> [ASSIGNMENT]: Would you repeat the entries below exactly and omit the pictures?

-- Opening Marker --

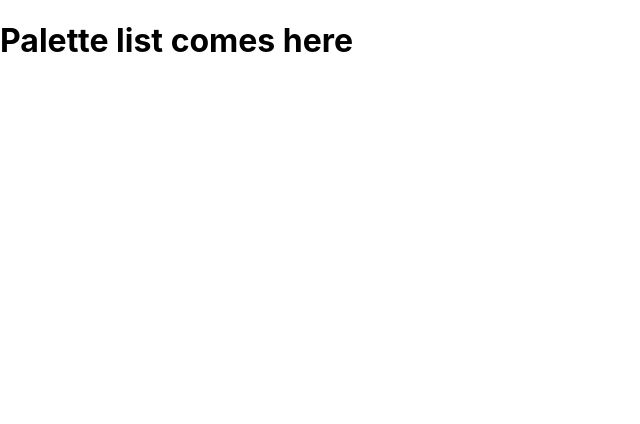
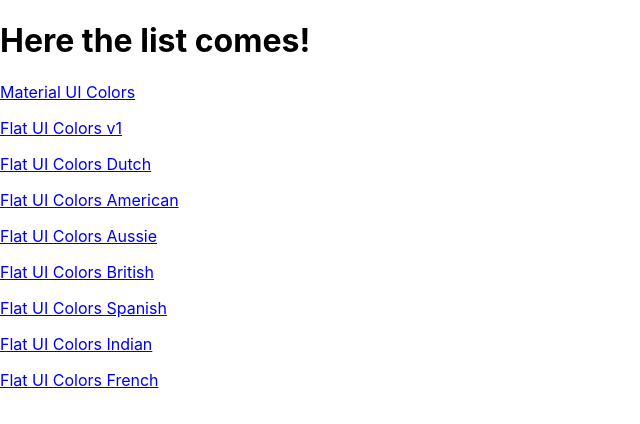
Before and after one commit to MouryaManu/colors_app, a React (Create React App) app: page / in a window 1280 px wide. Shown: the top 424 px of the page, without its empty margins (0-640 px from the left). Built offline with nearby package versions, Linux system fonts and the light colour scheme; the HTML template or start-up script is replaced by a standard one.

Commit message:
Added Palette List and Links for individual Palettes

```diff
--- a/src/App.js
+++ b/src/App.js
@@ -2,6 +2,7 @@
 import {Route, Switch} from 'react-router-dom';
 import './App.css';
 import Palette from './Palette';
+import PaletteList from './PaletteList';
 import seedColors from './seedColors';
 import {generatePalette} from './colorHelpers';
 
@@ -17,7 +18,7 @@
        <Switch>
        <Route exact
        path="/"
-       render={() => <h1>Palette list comes here</h1>}
+       render={() => <PaletteList palettes={seedColors} /> }
        />
 
        <Route exact
--- a/src/Navbar.js
+++ b/src/Navbar.js
@@ -1,4 +1,5 @@
 import React, { Component } from 'react'
+import {Link} from 'react-router-dom';
 import Select from '@material-ui/core/Select';
 import MenuItem from '@material-ui/core/MenuItem';
 import Snackbar from '@material-ui/core/Snackbar';
@@ -40,7 +41,7 @@
         return (
             <header className="Navbar">
                 <div className="logo">
-                    <a href="#">reactcolorpicker</a>
+                    <Link to="/">reactcolorpicker</Link>
                 </div>
                 <div className="slider-container">
                     <span>Level: {level} </span>
--- /dev/null
+++ b/src/PaletteList.js
@@ -0,0 +1,22 @@
+import React, { Component } from 'react'
+import {Link } from 'react-router-dom';
+class PaletteList extends Component {
+    render() {
+        const {palettes} = this.props;
+        return(
+            <div>
+                <h1>Here the list comes!</h1>
+                {palettes.map(palette => (
+                    <p>
+                   <Link to={`/palette/${palette.id}`}>
+                   {palette.paletteName}
+                   </Link>
+                   </p>
+                ))}
+
+            </div>
+        )
+    }
+}
+
+export default PaletteList;
```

-- Closing Marker --

> [RESPONSE TO THE EXERCISE]:
Before and after one commit to MouryaManu/colors_app, a React (Create React App) app: page / in a window 1280 px wide. Shown: the top 424 px of the page, without its empty margins (0-640 px from the left). Built offline with nearby package versions, Linux system fonts and the light colour scheme; the HTML template or start-up script is replaced by a standard one.

Commit message:
Added Palette List and Links for individual Palettes

```diff
--- a/src/App.js
+++ b/src/App.js
@@ -2,6 +2,7 @@
 import {Route, Switch} from 'react-router-dom';
 import './App.css';
 import Palette from './Palette';
+import PaletteList from './PaletteList';
 import seedColors from './seedColors';
 import {generatePalette} from './colorHelpers';
 
@@ -17,7 +18,7 @@
        <Switch>
        <Route exact
        path="/"
-       render={() => <h1>Palette list comes here</h1>}
+       render={() => <PaletteList palettes={seedColors} /> }
        />
 
        <Route exact
--- a/src/Navbar.js
+++ b/src/Navbar.js
@@ -1,4 +1,5 @@
 import React, { Component } from 'react'
+import {Link} from 'react-router-dom';
 import Select from '@material-ui/core/Select';
 import MenuItem from '@material-ui/core/MenuItem';
 import Snackbar from '@material-ui/core/Snackbar';
@@ -40,7 +41,7 @@
         return (
             <header className="Navbar">
                 <div className="logo">
-                    <a href="#">reactcolorpicker</a>
+                    <Link to="/">reactcolorpicker</Link>
                 </div>
                 <div className="slider-container">
                     <span>Level: {level} </span>
--- /dev/null
+++ b/src/PaletteList.js
@@ -0,0 +1,22 @@
+import React, { Component } from 'react'
+import {Link } from 'react-router-dom';
+class PaletteList extends Component {
+    render() {
+        const {palettes} = this.props;
+        return(
+            <div>
+                <h1>Here the list comes!</h1>
+                {palettes.map(palette => (
+                    <p>
+                   <Link to={`/palette/${palette.id}`}>
+                   {palette.paletteName}
+                   </Link>
+                   </p>
+                ))}
+
+            </div>
+        )
+    }
+}
+
+export default PaletteList;
```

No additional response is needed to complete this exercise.